(What needs to be done): Copy out every line holding the string "Loader" from the records below.

(Web document revisions)
:::

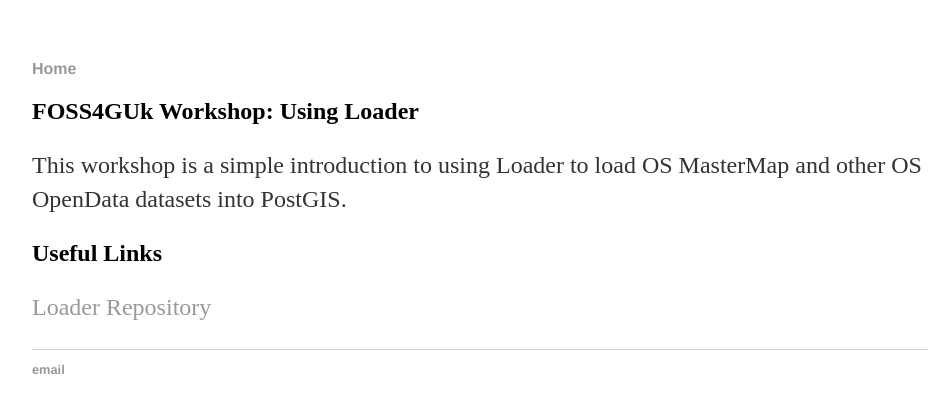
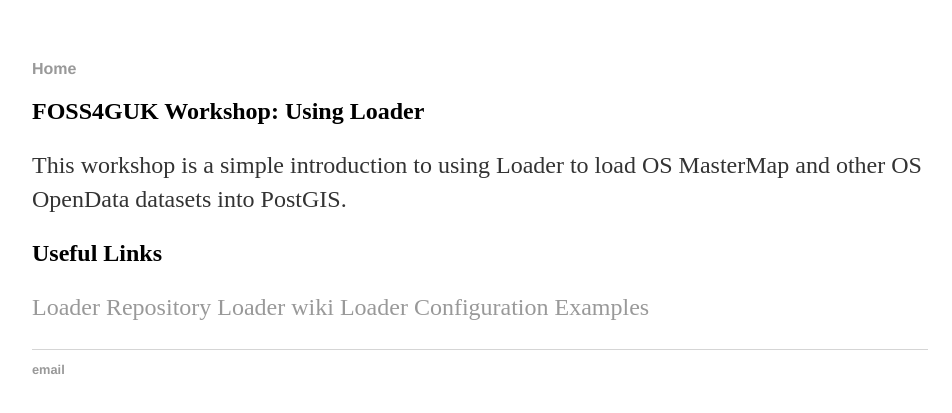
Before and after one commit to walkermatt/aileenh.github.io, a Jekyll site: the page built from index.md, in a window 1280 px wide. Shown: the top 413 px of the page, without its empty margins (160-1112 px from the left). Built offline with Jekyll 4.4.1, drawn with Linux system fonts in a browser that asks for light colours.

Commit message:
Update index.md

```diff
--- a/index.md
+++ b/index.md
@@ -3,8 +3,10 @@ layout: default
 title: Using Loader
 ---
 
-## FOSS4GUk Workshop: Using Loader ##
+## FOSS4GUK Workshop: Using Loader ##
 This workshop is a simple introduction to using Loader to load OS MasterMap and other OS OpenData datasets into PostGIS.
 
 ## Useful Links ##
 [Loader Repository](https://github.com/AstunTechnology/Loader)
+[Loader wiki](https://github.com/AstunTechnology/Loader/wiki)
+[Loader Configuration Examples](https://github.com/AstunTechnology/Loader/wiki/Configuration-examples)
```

:::

(Solution to this task):
 title: Using Loader
-## FOSS4GUk Workshop: Using Loader ##
+## FOSS4GUK Workshop: Using Loader ##
 This workshop is a simple introduction to using Loader to load OS MasterMap and other OS OpenData datasets into PostGIS.
 [Loader Repository](https://github.com/AstunTechnology/Loader)
+[Loader wiki](https://github.com/AstunTechnology/Loader/wiki)
+[Loader Configuration Examples](https://github.com/AstunTechnology/Loader/wiki/Configuration-examples)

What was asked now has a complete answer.